More than 65 VBEC volunteers give students a glimpse into five areas of know-how that will help them succeed in the job market: resume writing, business etiquette, interview skills, dressing for success and money management. The organization will visit East High School, Liberty Academy, the Career and Technical Institute and Stroman Middle School in 2012.
As manager of Walmart, Vitiello gave West High School students an insider's view on interviews. He said he interviews scores of entry-level applicants, like the ones sitting in the desks in front of him, and he knows all too well the mishaps that can result in a resume pushed to the "no" pile.
Be sure to not chew gum or answer a phone call during the meeting, Vitiello said, as these can make an employer "never want to see your face again."
Always ask interviewers for a business card, and send them a thank you card or email shortly after the interview, Vitiello said. Be polite, enthusiastic and inquisitive, he added.
But most of all, be prepared.

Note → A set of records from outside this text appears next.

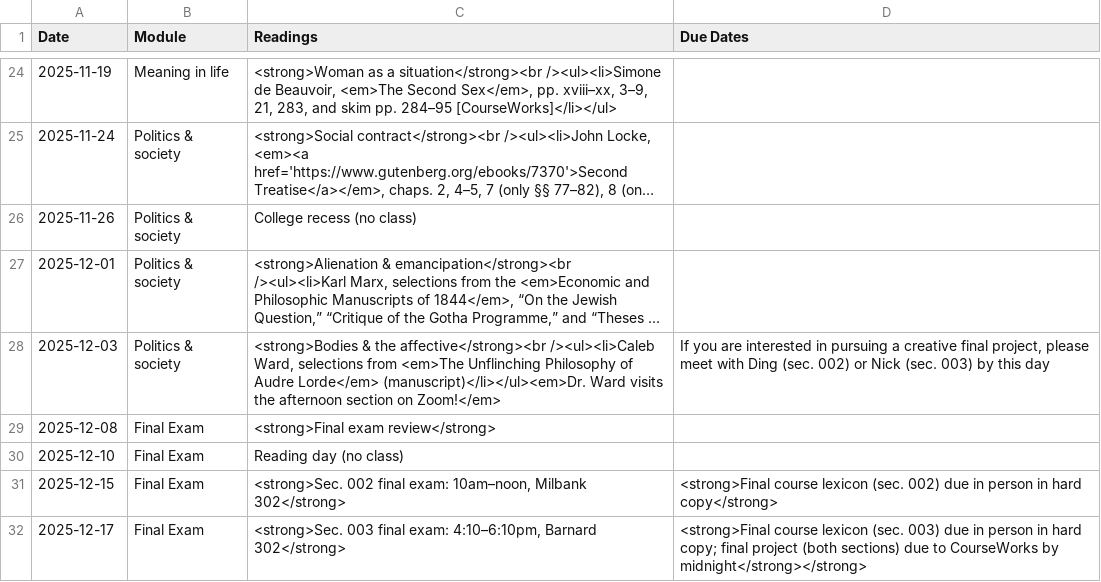
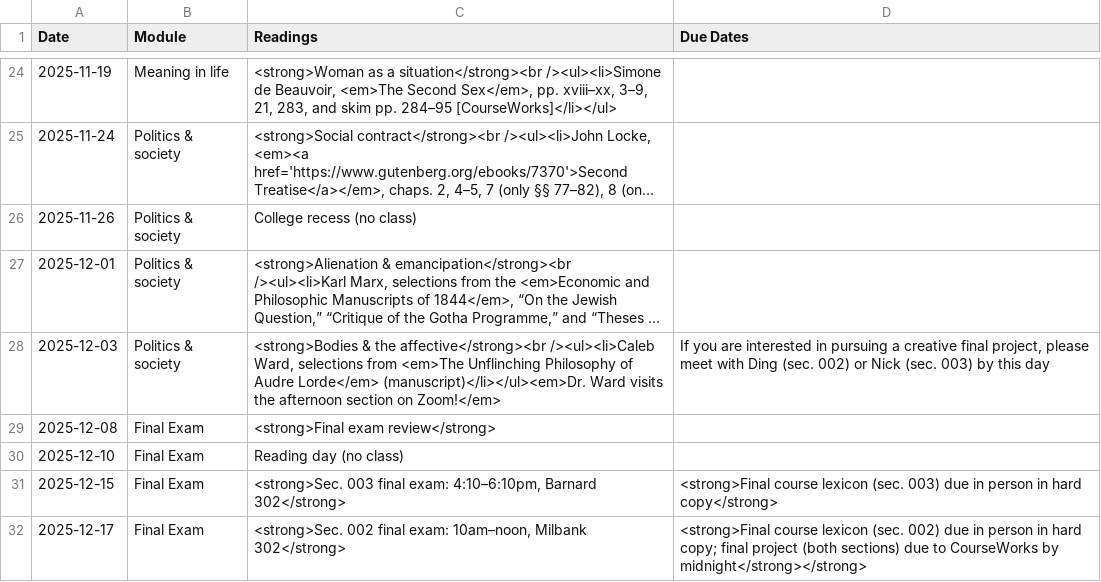
Before and after one commit to dingherself/intro, a CSV file: _data/schedule.csv, drawn as a sheet; only a part is shown, gaps mark what is left out; long unchanged cells end in ….

Commit message:
wrong dates

```diff
--- a/_data/schedule.csv
+++ b/_data/schedule.csv
@@ -30,3 +30,3 @@ Date,Module,Readings,Due Dates
 2025-12-10,Final Exam,Reading day (no class),
-2025-12-15,Final Exam,"<strong>Sec. 002 final exam: 10am–noon, Milbank 302</strong>",<strong>Final course lexicon (sec. 002) due in person in hard copy</strong>
-2025-12-17,Final Exam,"<strong>Sec. 003 final exam: 4:10–6:10pm, Barnard 302</strong>",<strong>Final course lexicon (sec. 003) due in person in hard copy; final project (both sections) due to CourseWorks by midnight</strong></strong>
+2025-12-15,Final Exam,"<strong>Sec. 003 final exam: 4:10–6:10pm, Barnard 302</strong>",<strong>Final course lexicon (sec. 003) due in person in hard copy</strong>
+2025-12-17,Final Exam,"<strong>Sec. 002 final exam: 10am–noon, Milbank 302</strong>",<strong>Final course lexicon (sec. 002) due in person in hard copy; final project (both sections) due to CourseWorks by midnight</strong></strong>
```
Also changed, not shown: 1 other file.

"It is better to be prepared and not have the opportunity than have the opportunity and not be prepared," Vitiello said, reminding students that they might not land an interview with every application, but they should prepare as if they will.
At the end of the presentation, Gianni Mays, who works for the city's human resources department, set up a role-play of two different interviews - one an example of good interview techniques, the other an example of bad ones.
Senior Tara Sparks, who participated in the role-play, said this exercise was most helpful because it highlighted the contrast between what interviewers look for in an applicant's answers and what they do not want to hear.
As for senior Brianna Vidaurri, this presentation didn't come soon enough for her last interview.
"I tried to wing it and ended up making some of the mistakes they mentioned today. I didn't get hired, unfortunately," she said.
Vidaurri said now she'll use the tips she learned on her next interview.
Meanwhile, her classmate, senior Benito Partida Jr., was already one step ahead of her.
After asking questions from his front-row seat and participating in the mock interviews, Partida was ready to hit the job market.
"Do you have a business card?" he asked Vitiello.